Our Construction Quality Assurance team is doing amazing work for the CJC project, including, but certainly not limited to:

1.) Supporting the concrete installation by reviewing and documenting most of the concrete placed on site. We help the concrete superintendent identify any potential field issues. We review elevated deck pours to ensure that the post-tension tendons, rebar, formwork, and embedded items are in per the plans and specifications. We walk with the engineer and/or 3rd party testing agency and record any deficiencies they find so that we can get them corrected prior to placement. We document the elevated deck and vertical concrete work through pre-pour cards, observations logs/maps, and Procore observations.

2.) Maintaining a pre-punch system for our concrete superintendent. Every Monday, the concrete superintendent and our team walk the building to identify deficiencies in the concrete finish and/or to document the corrections that have been made. This helps the concrete division make repairs while they have easy access to the areas before the other trades occupy the space.

3.) Reviewing the vapor mitigation system (VMS) and all of its components. We then help resolve issues in the field by facilitating communication with the VMS engineer and the vapor barrier manufacturer’s representative. We document the correction of all deficiencies using observation logs and Procore observations. We provide a similar service for the waterproofing of exterior walls and elevator pits. We often have more time to devote than the superintendents to really dig into the details of each system and ensure we are installing items per the contract documents.

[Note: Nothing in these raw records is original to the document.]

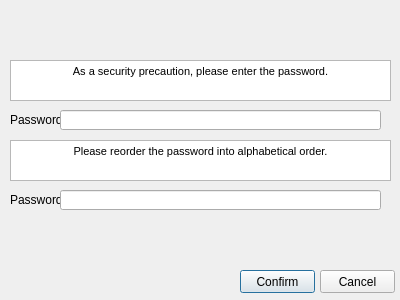
This is qt/passwordprompt.ui in python-discord/code-jam-4 as Qt 5 draws it before an edit. The edited form follows.
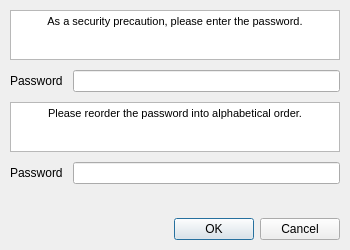
This is the edited form.

```diff
--- a/qt/passwordprompt.ui
+++ b/qt/passwordprompt.ui
@@ -6,21 +6,45 @@
    <rect>
     <x>0</x>
     <y>0</y>
-    <width>400</width>
-    <height>300</height>
+    <width>350</width>
+    <height>250</height>
    </rect>
   </property>
+  <property name="minimumSize">
+   <size>
+    <width>300</width>
+    <height>250</height>
+   </size>
+  </property>
   <property name="windowTitle">
    <string>Form</string>
   </property>
+  <layout class="QFormLayout" name="formLayout">
+   <property name="horizontalSpacing">
+    <number>10</number>
+   </property>
+   <property name="verticalSpacing">
+    <number>10</number>
+   </property>
+   <property name="leftMargin">
+    <number>10</number>
+   </property>
+   <property name="topMargin">
+    <number>10</number>
+   </property>
+   <property name="rightMargin">
+    <number>10</number>
+   </property>
+   <property name="bottomMargin">
+    <number>10</number>
+   </property>
+   <item row="0" column="0" colspan="2">
   <widget class="QTextBrowser" name="instructions">
-   <property name="geometry">
-    <rect>
-     <x>10</x>
-     <y>60</y>
-     <width>381</width>
-     <height>41</height>
-    </rect>
+     <property name="sizePolicy">
+      <sizepolicy hsizetype="Expanding" vsizetype="Expanding">
+       <horstretch>0</horstretch>
+       <verstretch>0</verstretch>
+      </sizepolicy>
    </property>
    <property name="html">
     <string>&lt;!DOCTYPE HTML PUBLIC &quot;-//W3C//DTD HTML 4.0//EN&quot; &quot;http://www.w3.org/TR/REC-html40/strict.dtd&quot;&gt;
@@ -30,114 +54,73 @@
 &lt;p align=&quot;center&quot; style=&quot; margin-top:0px; margin-bottom:0px; margin-left:0px; margin-right:0px; -qt-block-indent:0; text-indent:0px;&quot;&gt;As a security precaution, please enter the password.&lt;/p&gt;&lt;/body&gt;&lt;/html&gt;</string>
    </property>
   </widget>
-  <widget class="QTextBrowser" name="instructions_backwards">
-   <property name="geometry">
-    <rect>
-     <x>10</x>
-     <y>140</y>
-     <width>381</width>
-     <height>41</height>
-    </rect>
-   </property>
-   <property name="html">
-    <string>&lt;!DOCTYPE HTML PUBLIC &quot;-//W3C//DTD HTML 4.0//EN&quot; &quot;http://www.w3.org/TR/REC-html40/strict.dtd&quot;&gt;
-&lt;html&gt;&lt;head&gt;&lt;meta name=&quot;qrichtext&quot; content=&quot;1&quot; /&gt;&lt;style type=&quot;text/css&quot;&gt;
-p, li { white-space: pre-wrap; }
-&lt;/style&gt;&lt;/head&gt;&lt;body style=&quot; font-family:'MS Shell Dlg 2'; font-size:8.25pt; font-weight:400; font-style:normal;&quot;&gt;
-&lt;p align=&quot;center&quot; style=&quot; margin-top:0px; margin-bottom:0px; margin-left:0px; margin-right:0px; -qt-block-indent:0; text-indent:0px;&quot;&gt;Please reorder the password into alphabetical order.&lt;/p&gt;&lt;/body&gt;&lt;/html&gt;</string>
-   </property>
-  </widget>
+   </item>
+   <item row="2" column="0">
   <widget class="QLabel" name="password_label">
-   <property name="geometry">
-    <rect>
-     <x>10</x>
-     <y>110</y>
-     <width>71</width>
-     <height>20</height>
-    </rect>
-   </property>
    <property name="text">
     <string>Password</string>
    </property>
-  </widget>
-  <widget class="QLineEdit" name="password_regular">
-   <property name="geometry">
-    <rect>
-     <x>60</x>
-     <y>110</y>
-     <width>321</width>
-     <height>20</height>
-    </rect>
-   </property>
+     <property name="margin">
+      <number>4</number>
+     </property>
+    </widget>
+   </item>
+   <item row="2" column="1">
+    <widget class="QLineEdit" name="password_input">
    <property name="echoMode">
     <enum>QLineEdit::Password</enum>
    </property>
   </widget>
-  <widget class="QLabel" name="password_label_2">
-   <property name="geometry">
-    <rect>
-     <x>10</x>
-     <y>190</y>
-     <width>71</width>
-     <height>20</height>
-    </rect>
-   </property>
+   </item>
+   <item row="4" column="0" colspan="2">
+    <widget class="QTextBrowser" name="confirm_instructions">
+     <property name="sizePolicy">
+      <sizepolicy hsizetype="Expanding" vsizetype="Expanding">
+       <horstretch>0</horstretch>
+       <verstretch>0</verstretch>
+      </sizepolicy>
+     </property>
+     <property name="html">
+      <string>&lt;!DOCTYPE HTML PUBLIC &quot;-//W3C//DTD HTML 4.0//EN&quot; &quot;http://www.w3.org/TR/REC-html40/strict.dtd&quot;&gt;
+&lt;html&gt;&lt;head&gt;&lt;meta name=&quot;qrichtext&quot; content=&quot;1&quot; /&gt;&lt;style type=&quot;text/css&quot;&gt;
+p, li { white-space: pre-wrap; }
+&lt;/style&gt;&lt;/head&gt;&lt;body style=&quot; font-family:'MS Shell Dlg 2'; font-size:8.25pt; font-weight:400; font-style:normal;&quot;&gt;
+&lt;p align=&quot;center&quot; style=&quot; margin-top:0px; margin-bottom:0px; margin-left:0px; margin-right:0px; -qt-block-indent:0; text-indent:0px;&quot;&gt;Please reorder the password into alphabetical order.&lt;/p&gt;&lt;/body&gt;&lt;/html&gt;</string>
+     </property>
+    </widget>
+   </item>
+   <item row="6" column="0">
+    <widget class="QLabel" name="confirm_label">
    <property name="text">
     <string>Password</string>
    </property>
-  </widget>
-  <widget class="QLineEdit" name="password_backwards">
-   <property name="geometry">
-    <rect>
-     <x>60</x>
-     <y>190</y>
-     <width>321</width>
-     <height>20</height>
-    </rect>
-   </property>
+     <property name="margin">
+      <number>4</number>
+     </property>
+    </widget>
+   </item>
+   <item row="6" column="1">
+    <widget class="QLineEdit" name="confirm_input">
    <property name="echoMode">
     <enum>QLineEdit::Password</enum>
    </property>
   </widget>
-  <widget class="QPushButton" name="confirm_button">
-   <property name="geometry">
-    <rect>
-     <x>240</x>
-     <y>270</y>
-     <width>75</width>
-     <height>23</height>
-    </rect>
-   </property>
-   <property name="text">
-    <string>Confirm</string>
-   </property>
-  </widget>
-  <widget class="QPushButton" name="cancel_button">
-   <property name="geometry">
-    <rect>
-     <x>320</x>
-     <y>270</y>
-     <width>75</width>
-     <height>23</height>
-    </rect>
-   </property>
-   <property name="text">
-    <string>Cancel</string>
-   </property>
-  </widget>
-  <widget class="QLabel" name="correct_label">
-   <property name="geometry">
-    <rect>
-     <x>10</x>
-     <y>230</y>
-     <width>381</width>
-     <height>20</height>
-    </rect>
-   </property>
+   </item>
+   <item row="8" column="0" colspan="2">
+    <widget class="QLabel" name="error">
    <property name="text">
     <string/>
    </property>
   </widget>
+   </item>
+   <item row="9" column="0" colspan="2">
+    <widget class="QDialogButtonBox" name="buttons">
+     <property name="standardButtons">
+      <set>QDialogButtonBox::Cancel|QDialogButtonBox::Ok</set>
+     </property>
+    </widget>
+   </item>
+  </layout>
  </widget>
  <resources/>
  <connections/>
```
Left out of the diff: 2 changed lines with no effect on the pictures. Lines whose indentation alone changed are shown as unchanged.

4.) Attending the above ceiling walkthroughs at the AIC. We help document the deficiencies that are called out by the design team and owner’s representative. The list is published and distributed to all the subcontractors. After they have completed the necessary corrections, we come back to verify and document.

5.) Reviewing the air barrier in a similar way to the waterproofing. We meet with the subcontractor and identify areas that do not meet the manufacturer’s requirements, such as: wrong product, wrong application of the product, and/or any missed areas. Again, we document the deficiencies and verify they have been corrected.

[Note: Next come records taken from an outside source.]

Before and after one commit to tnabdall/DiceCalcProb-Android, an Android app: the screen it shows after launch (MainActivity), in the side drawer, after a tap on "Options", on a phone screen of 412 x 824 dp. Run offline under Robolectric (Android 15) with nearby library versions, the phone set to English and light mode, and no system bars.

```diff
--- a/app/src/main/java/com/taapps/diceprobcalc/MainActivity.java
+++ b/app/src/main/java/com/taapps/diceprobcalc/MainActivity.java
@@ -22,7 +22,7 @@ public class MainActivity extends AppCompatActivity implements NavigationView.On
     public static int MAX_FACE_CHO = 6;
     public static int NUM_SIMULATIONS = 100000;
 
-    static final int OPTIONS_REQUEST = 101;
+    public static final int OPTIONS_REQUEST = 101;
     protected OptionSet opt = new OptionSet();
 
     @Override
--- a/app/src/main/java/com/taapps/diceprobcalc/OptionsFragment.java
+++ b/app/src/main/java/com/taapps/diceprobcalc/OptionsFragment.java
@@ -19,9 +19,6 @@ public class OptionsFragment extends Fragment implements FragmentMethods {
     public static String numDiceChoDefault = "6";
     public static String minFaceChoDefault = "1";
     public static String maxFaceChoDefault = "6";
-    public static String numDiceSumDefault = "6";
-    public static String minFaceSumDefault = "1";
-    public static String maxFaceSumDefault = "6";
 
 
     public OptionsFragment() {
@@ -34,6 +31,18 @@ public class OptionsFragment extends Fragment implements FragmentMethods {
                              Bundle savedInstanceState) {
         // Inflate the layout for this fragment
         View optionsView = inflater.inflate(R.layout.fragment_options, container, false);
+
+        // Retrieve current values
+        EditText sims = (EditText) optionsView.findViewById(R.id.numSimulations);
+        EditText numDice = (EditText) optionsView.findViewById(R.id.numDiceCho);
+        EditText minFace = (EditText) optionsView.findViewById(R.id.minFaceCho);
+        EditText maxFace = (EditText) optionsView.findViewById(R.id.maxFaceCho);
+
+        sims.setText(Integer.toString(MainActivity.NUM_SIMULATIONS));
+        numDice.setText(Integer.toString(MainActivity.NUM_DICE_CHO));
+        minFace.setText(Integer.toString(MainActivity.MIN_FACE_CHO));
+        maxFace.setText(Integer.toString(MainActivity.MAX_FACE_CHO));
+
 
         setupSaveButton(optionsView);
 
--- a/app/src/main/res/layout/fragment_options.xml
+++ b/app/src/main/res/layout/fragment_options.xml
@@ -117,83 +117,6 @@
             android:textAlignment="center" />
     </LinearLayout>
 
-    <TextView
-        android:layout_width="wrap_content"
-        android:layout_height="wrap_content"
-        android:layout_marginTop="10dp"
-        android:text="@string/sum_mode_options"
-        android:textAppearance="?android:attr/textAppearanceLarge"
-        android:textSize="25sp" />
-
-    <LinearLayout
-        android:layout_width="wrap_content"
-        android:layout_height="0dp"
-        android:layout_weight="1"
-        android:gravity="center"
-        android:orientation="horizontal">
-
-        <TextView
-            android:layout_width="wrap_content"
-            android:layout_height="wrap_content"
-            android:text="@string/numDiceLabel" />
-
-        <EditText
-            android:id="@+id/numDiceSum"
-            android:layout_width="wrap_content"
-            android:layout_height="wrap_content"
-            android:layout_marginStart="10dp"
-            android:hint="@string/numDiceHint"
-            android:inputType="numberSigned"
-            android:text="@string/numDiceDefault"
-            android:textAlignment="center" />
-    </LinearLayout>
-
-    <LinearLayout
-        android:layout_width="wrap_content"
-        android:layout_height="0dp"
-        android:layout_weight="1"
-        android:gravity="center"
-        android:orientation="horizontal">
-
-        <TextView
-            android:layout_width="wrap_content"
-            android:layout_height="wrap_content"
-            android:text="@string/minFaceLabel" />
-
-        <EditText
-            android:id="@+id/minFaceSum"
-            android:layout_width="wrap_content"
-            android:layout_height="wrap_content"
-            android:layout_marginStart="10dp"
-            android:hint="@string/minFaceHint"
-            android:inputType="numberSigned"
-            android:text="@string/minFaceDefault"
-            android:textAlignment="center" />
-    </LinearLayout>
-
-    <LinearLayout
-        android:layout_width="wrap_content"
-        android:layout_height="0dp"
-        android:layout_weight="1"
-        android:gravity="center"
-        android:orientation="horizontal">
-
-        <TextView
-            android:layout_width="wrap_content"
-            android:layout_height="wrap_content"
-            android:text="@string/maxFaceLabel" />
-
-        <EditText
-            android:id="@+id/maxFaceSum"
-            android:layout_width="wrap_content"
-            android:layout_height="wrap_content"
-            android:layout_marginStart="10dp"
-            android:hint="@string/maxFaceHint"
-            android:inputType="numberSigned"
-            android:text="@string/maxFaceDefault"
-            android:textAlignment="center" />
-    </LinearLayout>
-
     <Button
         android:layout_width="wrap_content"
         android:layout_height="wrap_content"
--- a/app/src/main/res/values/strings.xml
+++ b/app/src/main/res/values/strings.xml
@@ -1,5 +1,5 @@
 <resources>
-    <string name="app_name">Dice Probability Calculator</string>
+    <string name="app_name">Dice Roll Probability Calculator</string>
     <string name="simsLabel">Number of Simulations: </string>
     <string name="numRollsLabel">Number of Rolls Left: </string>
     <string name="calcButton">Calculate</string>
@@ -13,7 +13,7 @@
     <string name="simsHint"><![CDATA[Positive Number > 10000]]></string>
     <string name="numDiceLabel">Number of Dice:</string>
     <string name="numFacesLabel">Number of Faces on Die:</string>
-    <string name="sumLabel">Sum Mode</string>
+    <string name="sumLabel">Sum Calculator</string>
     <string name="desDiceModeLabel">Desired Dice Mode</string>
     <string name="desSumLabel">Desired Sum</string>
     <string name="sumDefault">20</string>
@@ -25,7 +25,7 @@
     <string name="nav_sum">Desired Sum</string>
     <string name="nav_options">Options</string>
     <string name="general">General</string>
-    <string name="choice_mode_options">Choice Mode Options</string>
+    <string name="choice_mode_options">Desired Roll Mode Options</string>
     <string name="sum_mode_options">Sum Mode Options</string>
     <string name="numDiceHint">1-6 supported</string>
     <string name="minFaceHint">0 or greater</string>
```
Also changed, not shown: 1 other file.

Are you a property owner or project manager looking for a dedicated team to complete tasks like these, and more, to the highest standards? Contact Midwest Associates today.

Healthy Buildings to Help our Economy

Did you know there are many economic benefits to healthy buildings?

As we respond to COVID-19 and this uncertain time for our health and future, safe buildings AND boosting our economy are more important than ever.

Harvard experts have found that by providing more opportunities to work, learn or reside in a more health conscious building, we will also be supporting the economy.

As we move back into “normal” life post-COVID, the economic benefits for property owners who are able to market their buildings as healthier indoor spaces will become increasingly apparent. John D. Macomber, Senior Lecturer of Business Administration at Harvard Business School, explains “I think that the offices with the premier health story will get the premium rent and get the tenants, and the offices with a lagging health story will lag.”

Healthy buildings will be those that can claim improved Indoor Air Quality. Midwest Associates’ expertise in balancing HVAC systems and performance testing of mechanical systems helps property owners implement the necessary changes to achieve healthier buildings. These changes include increasing the air change frequency, increasing outside air ventilation, checking air filter installation & maintenance, and ensuring balanced room pressure differentials.

In the article "What Makes An Office Building Healthy",The Harvard Business Review states, "Researchers at Lawrence Berkeley National Laboratory have estimated that improving indoor air quality in offices could add as much as $20 billion annually to the U.S. economy. This new calculus should inspire a new generation of highly justifiable investment in creating and operating a healthy building."

Contact us today for more information on how you can make your buildings safer for your tenants, employees, and more, while also doing your part to stimulate the economy.